## Information
··········
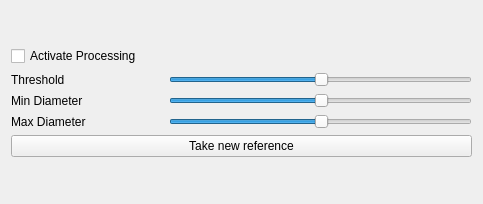
The window that interferoplugindialog.ui (SamDehaeck/GigaViewer) describes before a commit, drawn with Qt 5.
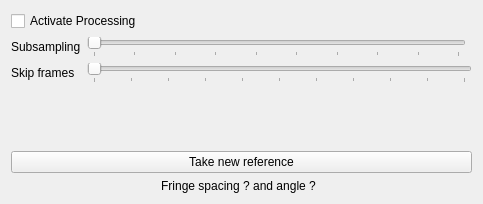
The same window after the commit.

```diff
--- a/interferoplugindialog.ui
+++ b/interferoplugindialog.ui
@@ -19,6 +19,13 @@
   <layout class="QGridLayout" name="gridLayout_2">
    <item row="0" column="0">
     <layout class="QGridLayout" name="gridLayout">
+     <item row="2" column="0">
+      <widget class="QLabel" name="label_3">
+       <property name="text">
+        <string>Skip frames</string>
+       </property>
+      </widget>
+     </item>
      <item row="0" column="0" colspan="3">
       <widget class="QCheckBox" name="activateBox">
        <property name="text">
@@ -26,21 +33,26 @@
        </property>
       </widget>
      </item>
-     <item row="1" column="0">
-      <widget class="QLabel" name="label">
-       <property name="text">
-        <string>Threshold</string>
+     <item row="2" column="1" colspan="2">
+      <widget class="QSlider" name="skipSlider">
+       <property name="maximum">
+        <number>10</number>
        </property>
-      </widget>
-     </item>
-     <item row="3" column="1" colspan="2">
-      <widget class="QSlider" name="MaxDiameter">
+       <property name="pageStep">
+        <number>1</number>
+       </property>
        <property name="value">
-        <number>50</number>
+        <number>0</number>
        </property>
        <property name="orientation">
         <enum>Qt::Horizontal</enum>
        </property>
+       <property name="tickPosition">
+        <enum>QSlider::TicksBelow</enum>
+       </property>
+       <property name="tickInterval">
+        <number>1</number>
+       </property>
       </widget>
      </item>
      <item row="4" column="0" colspan="3">
@@ -56,40 +68,55 @@
        </property>
       </widget>
      </item>
-     <item row="2" column="0">
-      <widget class="QLabel" name="label_3">
+     <item row="1" column="0">
+      <widget class="QLabel" name="label">
        <property name="text">
-        <string>Min Diameter</string>
+        <string>Subsampling</string>
        </property>
       </widget>
      </item>
-     <item row="2" column="1" colspan="2">
-      <widget class="QSlider" name="MinDiameter">
-       <property name="value">
-        <number>50</number>
+     <item row="1" column="1">
+      <widget class="QSlider" name="subsampleSlider">
+       <property name="minimum">
+        <number>1</number>
        </property>
-       <property name="orientation">
-        <enum>Qt::Horizontal</enum>
+       <property name="maximum">
+        <number>10</number>
        </property>
-      </widget>
-     </item>
-     <item row="1" column="1" colspan="2">
-      <widget class="QSlider" name="thresholdSlider">
        <property name="pageStep">
         <number>1</number>
        </property>
-       <property name="value">
-        <number>50</number>
-       </property>
        <property name="orientation">
         <enum>Qt::Horizontal</enum>
        </property>
+       <property name="tickPosition">
+        <enum>QSlider::TicksBelow</enum>
+       </property>
+       <property name="tickInterval">
+        <number>1</number>
+       </property>
       </widget>
      </item>
      <item row="3" column="0">
-      <widget class="QLabel" name="label_4">
+      <spacer name="verticalSpacer">
+       <property name="orientation">
+        <enum>Qt::Vertical</enum>
+       </property>
+       <property name="sizeHint" stdset="0">
+        <size>
+         <width>20</width>
+         <height>40</height>
+        </size>
+       </property>
+      </spacer>
+     </item>
+     <item row="5" column="0" colspan="2">
+      <widget class="QLabel" name="fringeLabel">
        <property name="text">
-        <string>Max Diameter</string>
+        <string>Fringe spacing ? and angle ?</string>
+       </property>
+       <property name="alignment">
+        <set>Qt::AlignCenter</set>
        </property>
       </widget>
      </item>
```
··········
## Task to carry out
Ignore the images and quote every line of the listing exactly.

## Exercise output
The window that interferoplugindialog.ui (SamDehaeck/GigaViewer) describes before a commit, drawn with Qt 5.
The same window after the commit.

```diff
--- a/interferoplugindialog.ui
+++ b/interferoplugindialog.ui
@@ -19,6 +19,13 @@
   <layout class="QGridLayout" name="gridLayout_2">
    <item row="0" column="0">
     <layout class="QGridLayout" name="gridLayout">
+     <item row="2" column="0">
+      <widget class="QLabel" name="label_3">
+       <property name="text">
+        <string>Skip frames</string>
+       </property>
+      </widget>
+     </item>
      <item row="0" column="0" colspan="3">
       <widget class="QCheckBox" name="activateBox">
        <property name="text">
@@ -26,21 +33,26 @@
        </property>
       </widget>
      </item>
-     <item row="1" column="0">
-      <widget class="QLabel" name="label">
-       <property name="text">
-        <string>Threshold</string>
+     <item row="2" column="1" colspan="2">
+      <widget class="QSlider" name="skipSlider">
+       <property name="maximum">
+        <number>10</number>
        </property>
-      </widget>
-     </item>
-     <item row="3" column="1" colspan="2">
-      <widget class="QSlider" name="MaxDiameter">
+       <property name="pageStep">
+        <number>1</number>
+       </property>
        <property name="value">
-        <number>50</number>
+        <number>0</number>
        </property>
        <property name="orientation">
         <enum>Qt::Horizontal</enum>
        </property>
+       <property name="tickPosition">
+        <enum>QSlider::TicksBelow</enum>
+       </property>
+       <property name="tickInterval">
+        <number>1</number>
+       </property>
       </widget>
      </item>
      <item row="4" column="0" colspan="3">
@@ -56,40 +68,55 @@
        </property>
       </widget>
      </item>
-     <item row="2" column="0">
-      <widget class="QLabel" name="label_3">
+     <item row="1" column="0">
+      <widget class="QLabel" name="label">
        <property name="text">
-        <string>Min Diameter</string>
+        <string>Subsampling</string>
        </property>
       </widget>
      </item>
-     <item row="2" column="1" colspan="2">
-      <widget class="QSlider" name="MinDiameter">
-       <property name="value">
-        <number>50</number>
+     <item row="1" column="1">
+      <widget class="QSlider" name="subsampleSlider">
+       <property name="minimum">
+        <number>1</number>
        </property>
-       <property name="orientation">
-        <enum>Qt::Horizontal</enum>
+       <property name="maximum">
+        <number>10</number>
        </property>
-      </widget>
-     </item>
-     <item row="1" column="1" colspan="2">
-      <widget class="QSlider" name="thresholdSlider">
        <property name="pageStep">
         <number>1</number>
        </property>
-       <property name="value">
-        <number>50</number>
-       </property>
        <property name="orientation">
         <enum>Qt::Horizontal</enum>
        </property>
+       <property name="tickPosition">
+        <enum>QSlider::TicksBelow</enum>
+       </property>
+       <property name="tickInterval">
+        <number>1</number>
+       </property>
       </widget>
      </item>
      <item row="3" column="0">
-      <widget class="QLabel" name="label_4">
+      <spacer name="verticalSpacer">
+       <property name="orientation">
+        <enum>Qt::Vertical</enum>
+       </property>
+       <property name="sizeHint" stdset="0">
+        <size>
+         <width>20</width>
+         <height>40</height>
+        </size>
+       </property>
+      </spacer>
+     </item>
+     <item row="5" column="0" colspan="2">
+      <widget class="QLabel" name="fringeLabel">
        <property name="text">
-        <string>Max Diameter</string>
+        <string>Fringe spacing ? and angle ?</string>
+       </property>
+       <property name="alignment">
+        <set>Qt::AlignCenter</set>
        </property>
       </widget>
      </item>
```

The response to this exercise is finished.